TASK TO COMPLETE:
Starting with the line that has "Cosmetic changes", retype each line down to the end of the entries below, without leaving any out or adding any.

INPUT RECORDS:
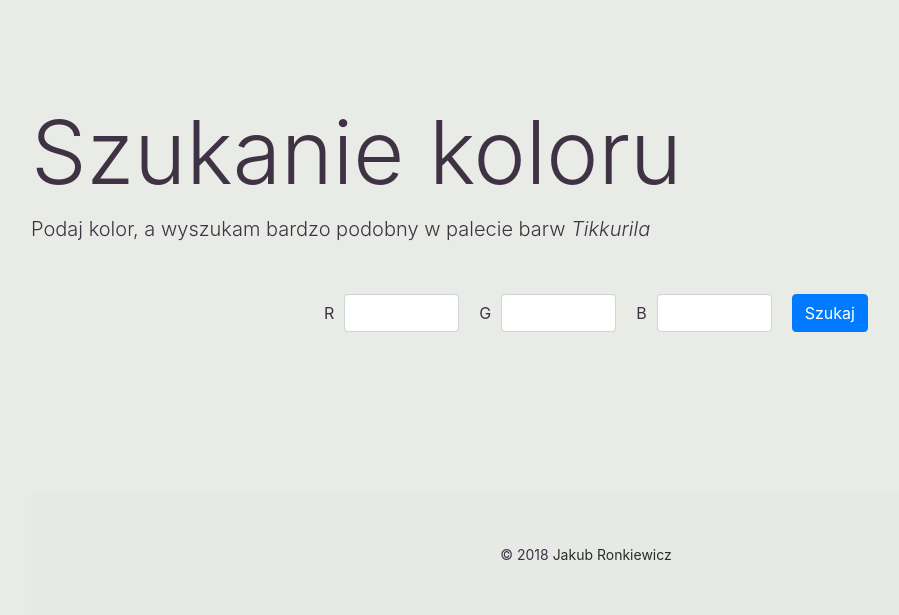
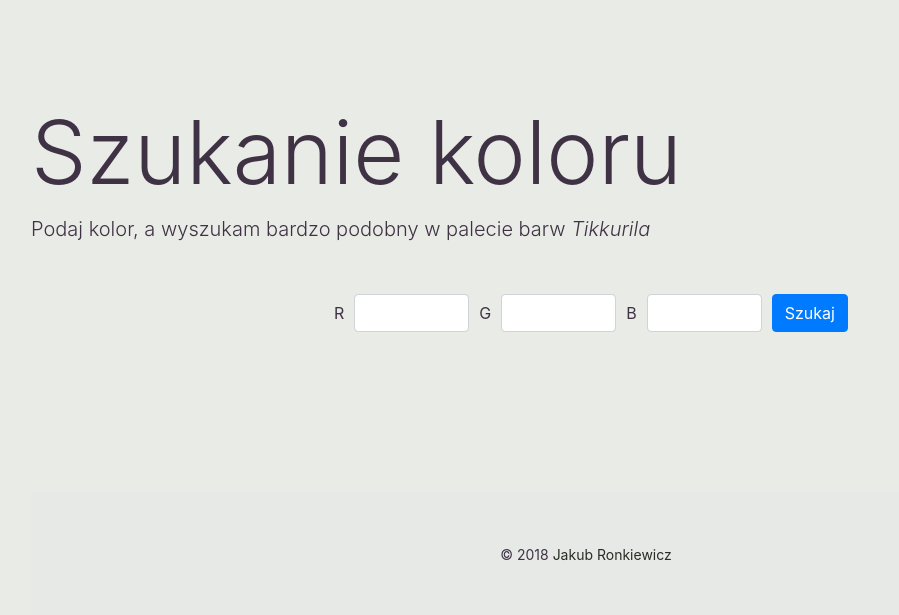
Before and after one commit to ronek22/TikkurilaPaintSearcher, a Flask app: page / in a window 1280 px wide. Shown: the top 615 px of the page, without its empty margins (54-953 px from the left). Run offline with Flask 2, Linux system fonts and the light colour scheme; some libraries are stand-ins or nearby versions.

Commit message:
Cosmetic changes

```diff
--- a/static/styles/base.css
+++ b/static/styles/base.css
@@ -5,7 +5,11 @@ body {
 }
 
 h2 {
-    font-weight: 400;
+    font-weight: 300;
+}
+
+h2 a {
+    color: #9ea09e;
 }
 
 .form-inline {
@@ -17,7 +21,7 @@ h2 {
 }
 
 .form-inline .form-group {
-    margin-left:20px;
+    margin-left:10px;
   }
 
 
--- a/templates/index.html
+++ b/templates/index.html
@@ -7,9 +7,9 @@
        Podaj kolor, a wyszukam bardzo podobny w palecie barw <em>Tikkurila</em>
     </p>
 
-    <div class="d-flex justify-content-center align-items-center container rgb">
-        <div class="flex-row">
-            <div class="col-12 text-center">
+    <div class="d-flex justify-content-center align-items-center rgb">
+        <div class="row">
+            <div class="col-xs-12 col-md-12 col-xl-12 text-center">
                 <form action="/" class="form-inline text-center" method="POST" role="form">
                     {{ form.hidden_tag() }}
 
@@ -25,7 +25,7 @@
         </div>
     </div>
 
-    <div class="container results">
+    <div class="results">
             <div class="row justify-content-center align-content-center">
                 {% if color %}
                     <div class="col-md-6 text-center justify-content-center align-content-center gallery"
```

RESULT OF THIS EXERCISE:
Cosmetic changes

```diff
--- a/static/styles/base.css
+++ b/static/styles/base.css
@@ -5,7 +5,11 @@ body {
 }
 
 h2 {
-    font-weight: 400;
+    font-weight: 300;
+}
+
+h2 a {
+    color: #9ea09e;
 }
 
 .form-inline {
@@ -17,7 +21,7 @@ h2 {
 }
 
 .form-inline .form-group {
-    margin-left:20px;
+    margin-left:10px;
   }
 
 
--- a/templates/index.html
+++ b/templates/index.html
@@ -7,9 +7,9 @@
        Podaj kolor, a wyszukam bardzo podobny w palecie barw <em>Tikkurila</em>
     </p>
 
-    <div class="d-flex justify-content-center align-items-center container rgb">
-        <div class="flex-row">
-            <div class="col-12 text-center">
+    <div class="d-flex justify-content-center align-items-center rgb">
+        <div class="row">
+            <div class="col-xs-12 col-md-12 col-xl-12 text-center">
                 <form action="/" class="form-inline text-center" method="POST" role="form">
                     {{ form.hidden_tag() }}
 
@@ -25,7 +25,7 @@
         </div>
     </div>
 
-    <div class="container results">
+    <div class="results">
             <div class="row justify-content-center align-content-center">
                 {% if color %}
                     <div class="col-md-6 text-center justify-content-center align-content-center gallery"
```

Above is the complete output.